From where CBS News stood on the Syrian border, one could see the black flags of ISIS and villages controlled by the Islamic extremists.
One man warned CBS News to not cross over, saying if we were not Sunni Muslim they would kill us.
Sixty miles away was Raqqa - the capital of what ISIS calls its Islamic state - and the target of the US air strikes Monday night.
But on the border, many believe the American-led strikes are too little - and have come too late.
Ahmed Sadiq is a Syrian refugee who fled the city of Aleppo two years ago, after Syrian government forces began indiscriminate attacks on its residential neighborhoods.

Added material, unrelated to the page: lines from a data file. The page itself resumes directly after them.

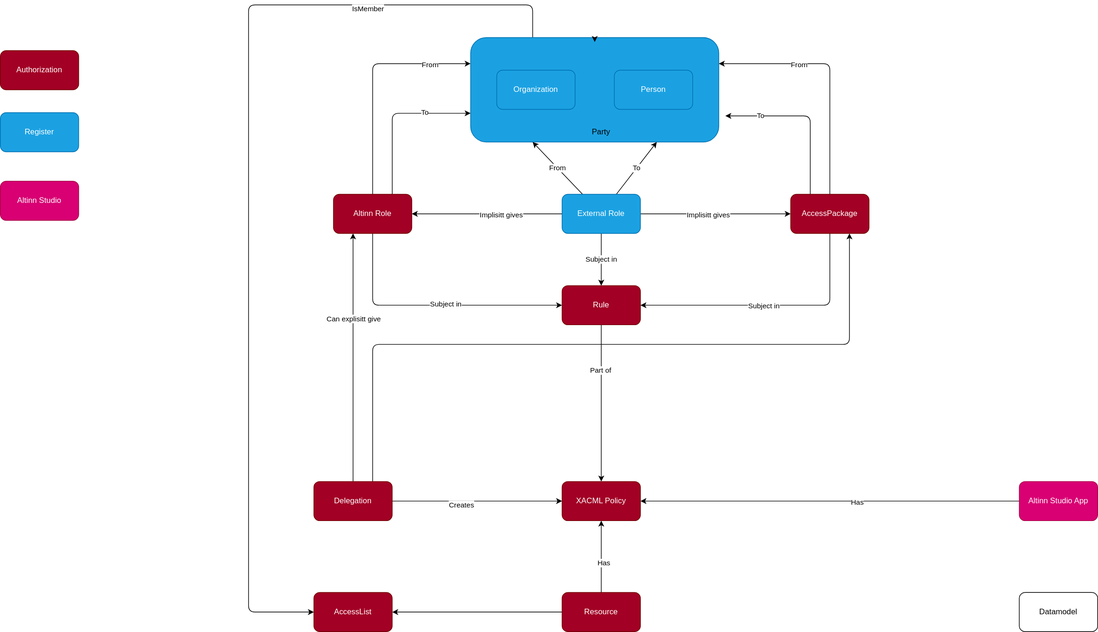
Before: content/technology/architecture/informationmodel.drawio.svg, a diagram exported from draw.io (Altinn/altinn-studio-docs). Source tidied: cells renumbered, new cells last; positions are measured from the earlier drawing's top-left corner, leaving out a move shared by most shapes.
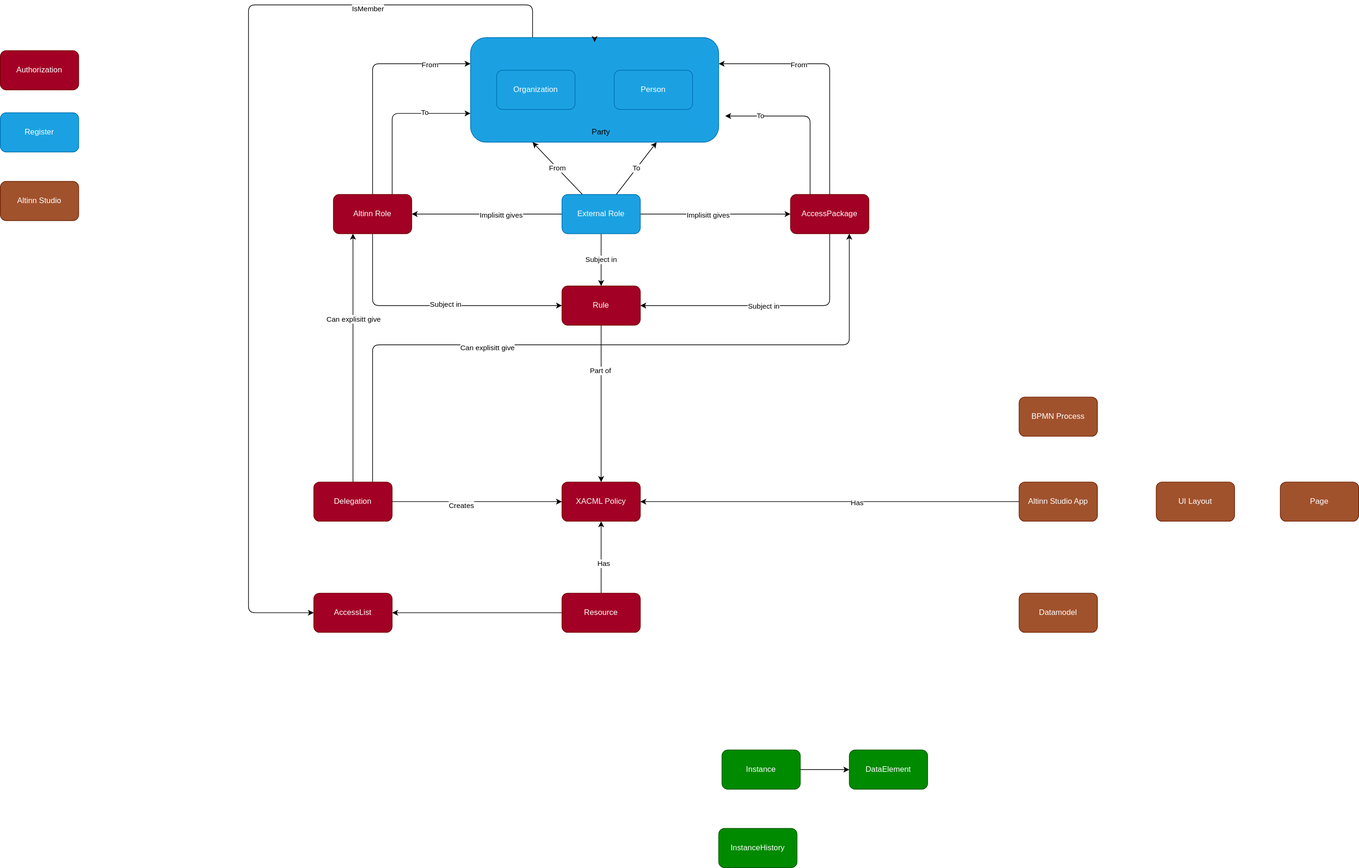
After the commit.

Change to the diagram source:
```diff
@@ -29,7 +29,7 @@
     <mxCell id="8" value="Has" style="edgeLabel;html=1;align=center;verticalAlign=middle;" parent="7" vertex="1">
       <mxGeometry x="-0.14" y="1" relative="1" as="geometry" />
     </mxCell>
-    <mxCell id="9" value="Altinn Studio App" style="rounded=1;whiteSpace=wrap;html=1;fillColor=#d80073;fontColor=#ffffff;strokeColor=#A50040;" parent="1" vertex="1">
+    <mxCell id="9" value="Altinn Studio App" style="rounded=1;whiteSpace=wrap;html=1;fillColor=#a0522d;fontColor=#ffffff;strokeColor=#6D1F00;" parent="1" vertex="1">
       <mxGeometry x="1560" y="730" width="120" height="60" as="geometry" />
     </mxCell>
     <mxCell id="10" style="edgeStyle=none;html=1;entryX=0.5;entryY=1;entryDx=0;entryDy=0;" parent="1" edge="1" source="13" target="14">
@@ -111,6 +111,9 @@
         </Array>
       </mxGeometry>
     </mxCell>
+    <mxCell id="53" value="Can explisitt give" style="edgeLabel;html=1;align=center;verticalAlign=middle;" parent="29" vertex="1">
+      <mxGeometry x="-0.31" y="-4" relative="1" as="geometry" />
+    </mxCell>
     <mxCell id="30" value="Delegation" style="rounded=1;whiteSpace=wrap;html=1;fillColor=#a20025;fontColor=#ffffff;strokeColor=#6F0000;" parent="1" vertex="1">
       <mxGeometry x="480" y="730" width="120" height="60" as="geometry" />
     </mxCell>
@@ -180,7 +183,7 @@
     <mxCell id="47" style="edgeStyle=none;html=1;exitX=0.5;exitY=0;exitDx=0;exitDy=0;entryX=0.5;entryY=0.042;entryDx=0;entryDy=0;entryPerimeter=0;" parent="1" edge="1" source="4" target="4">
       <mxGeometry relative="1" as="geometry" />
     </mxCell>
-    <mxCell id="48" value="Datamodel" style="rounded=1;whiteSpace=wrap;html=1;" parent="1" vertex="1">
+    <mxCell id="48" value="Datamodel" style="rounded=1;whiteSpace=wrap;html=1;fillColor=#a0522d;fontColor=#ffffff;strokeColor=#6D1F00;" parent="1" vertex="1">
       <mxGeometry x="1560" y="900" width="120" height="60" as="geometry" />
     </mxCell>
     <mxCell id="49" value="AccessList" style="rounded=1;whiteSpace=wrap;html=1;fillColor=#a20025;fontColor=#ffffff;strokeColor=#6F0000;" parent="1" vertex="1">
@@ -192,8 +195,29 @@
     <mxCell id="51" value="Register" style="rounded=1;whiteSpace=wrap;html=1;fillColor=#1ba1e2;strokeColor=#006EAF;fontColor=#ffffff;" parent="1" vertex="1">
       <mxGeometry y="165" width="120" height="60" as="geometry" />
     </mxCell>
-    <mxCell id="52" value="Altinn Studio" style="rounded=1;whiteSpace=wrap;html=1;fillColor=#d80073;fontColor=#ffffff;strokeColor=#A50040;" parent="1" vertex="1">
+    <mxCell id="52" value="Altinn Studio" style="rounded=1;whiteSpace=wrap;html=1;fillColor=#a0522d;fontColor=#ffffff;strokeColor=#6D1F00;" parent="1" vertex="1">
       <mxGeometry y="270" width="120" height="60" as="geometry" />
     </mxCell>
+    <mxCell id="54" style="edgeStyle=none;html=1;entryX=0;entryY=0.5;entryDx=0;entryDy=0;" parent="1" edge="1" source="55" target="56">
+      <mxGeometry relative="1" as="geometry" />
+    </mxCell>
+    <mxCell id="55" value="Instance" style="rounded=1;whiteSpace=wrap;html=1;fillColor=#008a00;fontColor=#ffffff;strokeColor=#005700;" parent="1" vertex="1">
+      <mxGeometry x="1105" y="1140" width="120" height="60" as="geometry" />
+    </mxCell>
+    <mxCell id="56" value="DataElement" style="rounded=1;whiteSpace=wrap;html=1;fillColor=#008a00;fontColor=#ffffff;strokeColor=#005700;" parent="1" vertex="1">
+      <mxGeometry x="1300" y="1140" width="120" height="60" as="geometry" />
+    </mxCell>
+    <mxCell id="57" value="InstanceHistory" style="rounded=1;whiteSpace=wrap;html=1;fillColor=#008a00;fontColor=#ffffff;strokeColor=#005700;" parent="1" vertex="1">
+      <mxGeometry x="1100" y="1260" width="120" height="60" as="geometry" />
+    </mxCell>
+    <mxCell id="58" value="BPMN Process" style="rounded=1;whiteSpace=wrap;html=1;fillColor=#a0522d;fontColor=#ffffff;strokeColor=#6D1F00;" parent="1" vertex="1">
+      <mxGeometry x="1560" y="600" width="120" height="60" as="geometry" />
+    </mxCell>
+    <mxCell id="59" value="UI Layout" style="rounded=1;whiteSpace=wrap;html=1;fillColor=#a0522d;fontColor=#ffffff;strokeColor=#6D1F00;" parent="1" vertex="1">
+      <mxGeometry x="1770" y="730" width="120" height="60" as="geometry" />
+    </mxCell>
+    <mxCell id="60" value="Page" style="rounded=1;whiteSpace=wrap;html=1;fillColor=#a0522d;fontColor=#ffffff;strokeColor=#6D1F00;" parent="1" vertex="1">
+      <mxGeometry x="1960" y="730" width="120" height="60" as="geometry" />
+    </mxCell>
   </root>
 </mxGraphModel>
```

"Why didn't the Americans target the regime?" asked Sadiq." If they'd bombed the regime three years ago, ISIS wouldn't even exist now."
But instead ISIS has thrived on the deadly chaos of Syria's civil war.
Last week they launched another violent offensive seizing scores of villages and forcing more than 100 thousand Syrians to flee their homes for the safety of Turkey.
Mahdena Wasu told CBS News she came to a makeshift refugee camp three days ago after ISIS besieged her town, and killed two of her cousins.
"We've been hoping for a year that the Americans would attack them," Wasu said. "They slaughter people and we were living in fear."
Syria's civil war began as an uprising against the country's government. Now, the fear is that the US-led air strikes against ISIS may serve to strengthen the position of the Syrian regime, which continues to kill its own people.